CSS maestro Dan Cederholm returns to the A Book Apart series with the release of Sass for Web Designers. If you’re an old CSS hand and haven’t dipped your toes in the Sass waters, I highly recommend this brief, digestible intro to the topic.

Sass is to CSS as jQuery is to JavaScript. Both tools extend established patterns without enforcing an onerous framework. As Dan puts it, they “superset” the languages they extend, making them vastly easier to grasp and work with. Valid JavaScript is valid jQuery, valid CSS is valid Sass. That lets you opt in gently.

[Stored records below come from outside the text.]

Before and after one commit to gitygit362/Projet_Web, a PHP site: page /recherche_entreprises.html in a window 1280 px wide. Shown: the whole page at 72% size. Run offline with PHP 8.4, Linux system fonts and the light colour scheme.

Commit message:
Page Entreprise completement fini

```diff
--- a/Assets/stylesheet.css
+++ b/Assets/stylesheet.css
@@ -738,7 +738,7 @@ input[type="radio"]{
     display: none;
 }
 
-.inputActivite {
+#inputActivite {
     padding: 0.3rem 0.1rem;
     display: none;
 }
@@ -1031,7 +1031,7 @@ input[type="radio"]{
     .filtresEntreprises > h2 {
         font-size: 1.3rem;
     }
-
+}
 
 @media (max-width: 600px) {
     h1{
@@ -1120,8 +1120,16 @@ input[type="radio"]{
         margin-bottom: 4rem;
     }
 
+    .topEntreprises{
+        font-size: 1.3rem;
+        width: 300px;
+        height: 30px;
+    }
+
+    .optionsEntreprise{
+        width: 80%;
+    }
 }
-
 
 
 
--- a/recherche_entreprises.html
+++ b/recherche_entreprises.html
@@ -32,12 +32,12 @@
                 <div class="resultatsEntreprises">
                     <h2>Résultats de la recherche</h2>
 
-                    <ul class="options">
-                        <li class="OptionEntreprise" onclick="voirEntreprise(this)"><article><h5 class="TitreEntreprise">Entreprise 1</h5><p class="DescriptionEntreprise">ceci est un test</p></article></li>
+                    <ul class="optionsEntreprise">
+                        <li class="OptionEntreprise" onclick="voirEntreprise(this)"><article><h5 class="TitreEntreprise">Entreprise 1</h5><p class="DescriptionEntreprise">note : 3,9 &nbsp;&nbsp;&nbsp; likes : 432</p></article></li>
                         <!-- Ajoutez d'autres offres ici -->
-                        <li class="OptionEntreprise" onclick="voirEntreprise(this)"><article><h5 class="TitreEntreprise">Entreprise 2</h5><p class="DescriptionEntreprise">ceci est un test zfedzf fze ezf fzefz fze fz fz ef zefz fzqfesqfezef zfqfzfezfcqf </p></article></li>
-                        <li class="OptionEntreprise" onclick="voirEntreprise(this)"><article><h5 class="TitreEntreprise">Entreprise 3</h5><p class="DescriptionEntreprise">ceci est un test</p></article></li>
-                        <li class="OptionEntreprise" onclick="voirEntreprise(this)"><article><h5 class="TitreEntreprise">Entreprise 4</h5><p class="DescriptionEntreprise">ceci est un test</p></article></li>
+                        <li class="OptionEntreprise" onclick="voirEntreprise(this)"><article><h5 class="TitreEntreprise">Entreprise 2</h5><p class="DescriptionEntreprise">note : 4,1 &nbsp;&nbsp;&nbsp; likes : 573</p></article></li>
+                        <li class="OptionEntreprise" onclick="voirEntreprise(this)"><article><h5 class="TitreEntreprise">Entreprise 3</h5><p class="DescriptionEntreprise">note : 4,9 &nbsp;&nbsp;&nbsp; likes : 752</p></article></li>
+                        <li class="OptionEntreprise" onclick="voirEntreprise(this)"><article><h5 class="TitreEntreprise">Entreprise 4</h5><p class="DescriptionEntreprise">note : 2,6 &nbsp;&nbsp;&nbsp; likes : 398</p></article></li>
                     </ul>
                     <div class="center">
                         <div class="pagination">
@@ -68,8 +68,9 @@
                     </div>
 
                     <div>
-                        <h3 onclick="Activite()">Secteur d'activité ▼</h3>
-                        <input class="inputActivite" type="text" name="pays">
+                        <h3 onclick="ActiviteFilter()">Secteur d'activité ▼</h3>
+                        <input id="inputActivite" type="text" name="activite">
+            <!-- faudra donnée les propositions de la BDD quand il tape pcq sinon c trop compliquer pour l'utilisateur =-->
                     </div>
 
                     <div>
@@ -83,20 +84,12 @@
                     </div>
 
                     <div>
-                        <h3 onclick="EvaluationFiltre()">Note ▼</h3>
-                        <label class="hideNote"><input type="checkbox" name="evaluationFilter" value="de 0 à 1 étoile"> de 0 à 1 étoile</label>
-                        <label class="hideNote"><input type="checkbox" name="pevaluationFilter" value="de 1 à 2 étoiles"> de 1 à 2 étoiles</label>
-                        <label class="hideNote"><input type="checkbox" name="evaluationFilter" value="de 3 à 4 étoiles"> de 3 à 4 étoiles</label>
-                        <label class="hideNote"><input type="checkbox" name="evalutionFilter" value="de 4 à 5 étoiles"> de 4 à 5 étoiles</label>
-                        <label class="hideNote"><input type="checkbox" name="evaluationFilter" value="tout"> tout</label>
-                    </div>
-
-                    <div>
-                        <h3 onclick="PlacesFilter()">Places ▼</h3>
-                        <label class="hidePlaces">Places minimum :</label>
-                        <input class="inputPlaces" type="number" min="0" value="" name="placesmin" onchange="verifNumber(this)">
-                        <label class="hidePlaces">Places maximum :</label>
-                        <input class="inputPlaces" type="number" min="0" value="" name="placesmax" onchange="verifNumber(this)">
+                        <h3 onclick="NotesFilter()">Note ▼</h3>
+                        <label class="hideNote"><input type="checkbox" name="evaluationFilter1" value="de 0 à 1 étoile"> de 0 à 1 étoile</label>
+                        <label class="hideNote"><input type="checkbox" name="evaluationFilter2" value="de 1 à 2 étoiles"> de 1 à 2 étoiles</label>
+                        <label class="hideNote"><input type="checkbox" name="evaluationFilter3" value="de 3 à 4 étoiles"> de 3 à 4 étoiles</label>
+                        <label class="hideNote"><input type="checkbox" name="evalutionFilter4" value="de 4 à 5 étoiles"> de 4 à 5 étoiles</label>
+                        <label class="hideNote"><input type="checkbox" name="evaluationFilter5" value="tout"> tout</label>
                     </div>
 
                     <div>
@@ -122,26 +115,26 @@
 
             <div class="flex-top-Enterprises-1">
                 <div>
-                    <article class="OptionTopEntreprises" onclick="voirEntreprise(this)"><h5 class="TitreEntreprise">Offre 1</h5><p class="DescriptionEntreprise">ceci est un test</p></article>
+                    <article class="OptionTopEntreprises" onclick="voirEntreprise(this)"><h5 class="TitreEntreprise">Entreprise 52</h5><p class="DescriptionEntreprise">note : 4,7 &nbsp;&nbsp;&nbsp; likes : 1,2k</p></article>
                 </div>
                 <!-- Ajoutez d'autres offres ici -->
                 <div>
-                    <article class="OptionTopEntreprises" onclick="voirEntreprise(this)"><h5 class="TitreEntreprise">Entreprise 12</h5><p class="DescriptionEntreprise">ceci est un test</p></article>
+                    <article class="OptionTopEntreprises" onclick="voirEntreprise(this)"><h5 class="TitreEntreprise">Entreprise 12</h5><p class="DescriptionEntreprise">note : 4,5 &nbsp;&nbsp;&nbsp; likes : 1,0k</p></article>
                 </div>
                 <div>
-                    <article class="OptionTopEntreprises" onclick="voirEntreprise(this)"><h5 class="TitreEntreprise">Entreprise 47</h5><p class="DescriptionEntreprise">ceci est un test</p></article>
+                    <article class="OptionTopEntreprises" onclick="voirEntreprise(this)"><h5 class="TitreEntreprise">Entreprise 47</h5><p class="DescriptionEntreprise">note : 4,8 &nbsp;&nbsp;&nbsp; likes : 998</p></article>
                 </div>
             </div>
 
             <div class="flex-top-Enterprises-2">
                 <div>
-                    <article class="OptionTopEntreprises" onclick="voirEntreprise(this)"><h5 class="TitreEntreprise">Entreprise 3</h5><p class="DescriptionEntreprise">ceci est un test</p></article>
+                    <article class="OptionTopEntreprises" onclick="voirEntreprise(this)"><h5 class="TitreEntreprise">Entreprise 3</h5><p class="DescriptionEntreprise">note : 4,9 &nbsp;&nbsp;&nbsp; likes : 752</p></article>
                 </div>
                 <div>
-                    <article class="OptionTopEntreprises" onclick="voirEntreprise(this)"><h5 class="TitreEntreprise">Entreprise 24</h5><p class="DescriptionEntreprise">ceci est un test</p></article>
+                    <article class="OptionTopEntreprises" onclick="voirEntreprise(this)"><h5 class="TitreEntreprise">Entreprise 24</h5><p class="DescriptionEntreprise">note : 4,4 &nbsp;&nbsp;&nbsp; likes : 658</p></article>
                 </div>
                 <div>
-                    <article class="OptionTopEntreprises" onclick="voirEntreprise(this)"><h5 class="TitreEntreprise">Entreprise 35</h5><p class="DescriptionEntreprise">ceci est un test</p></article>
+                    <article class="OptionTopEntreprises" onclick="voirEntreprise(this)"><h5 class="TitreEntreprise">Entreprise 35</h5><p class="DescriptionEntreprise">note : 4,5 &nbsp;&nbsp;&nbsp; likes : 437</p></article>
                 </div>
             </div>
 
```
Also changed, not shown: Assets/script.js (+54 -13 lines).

As someone who used to break out in disfiguring hives at the mere mention of the word “preprocessor,” I consider myself a late arrival to the Sass party. The idea that my CSS might be dependent on a secondary tool just plain freaked me out. But the more I looked at it, the more I realized it didn’t mean contorting my workflow at all. In fact, it un-contorted it (a highly technical term I have invented just now) in some very important ways.

One of those came with the release of Sass 3.2 and some incredibly useful features for media queries. The short version: Sass mixins let you write multiple media queries inside a single CSS selector, rather than the other way around.

When I write it like that, it sounds pretty tame. But it alleviates one of the biggest pains of writing CSS for responsive projects: navigating multiple versions of the same selector across different groups of media queries. So instead of looking for that “p.awesome-class-yo” selector again and again—first in my default mobile-first styles, then in the styles for every successive breakpoint—I just need to find it once. Boom. No more shuffling back and forth.

Dan dedicates a chapter to explaining the basics of this far better than I could here, along with all the other useful Sass goodies. (Variables! Single-line comments! Imports! Future-proofing and banishing vendor prefixes!) Go get it.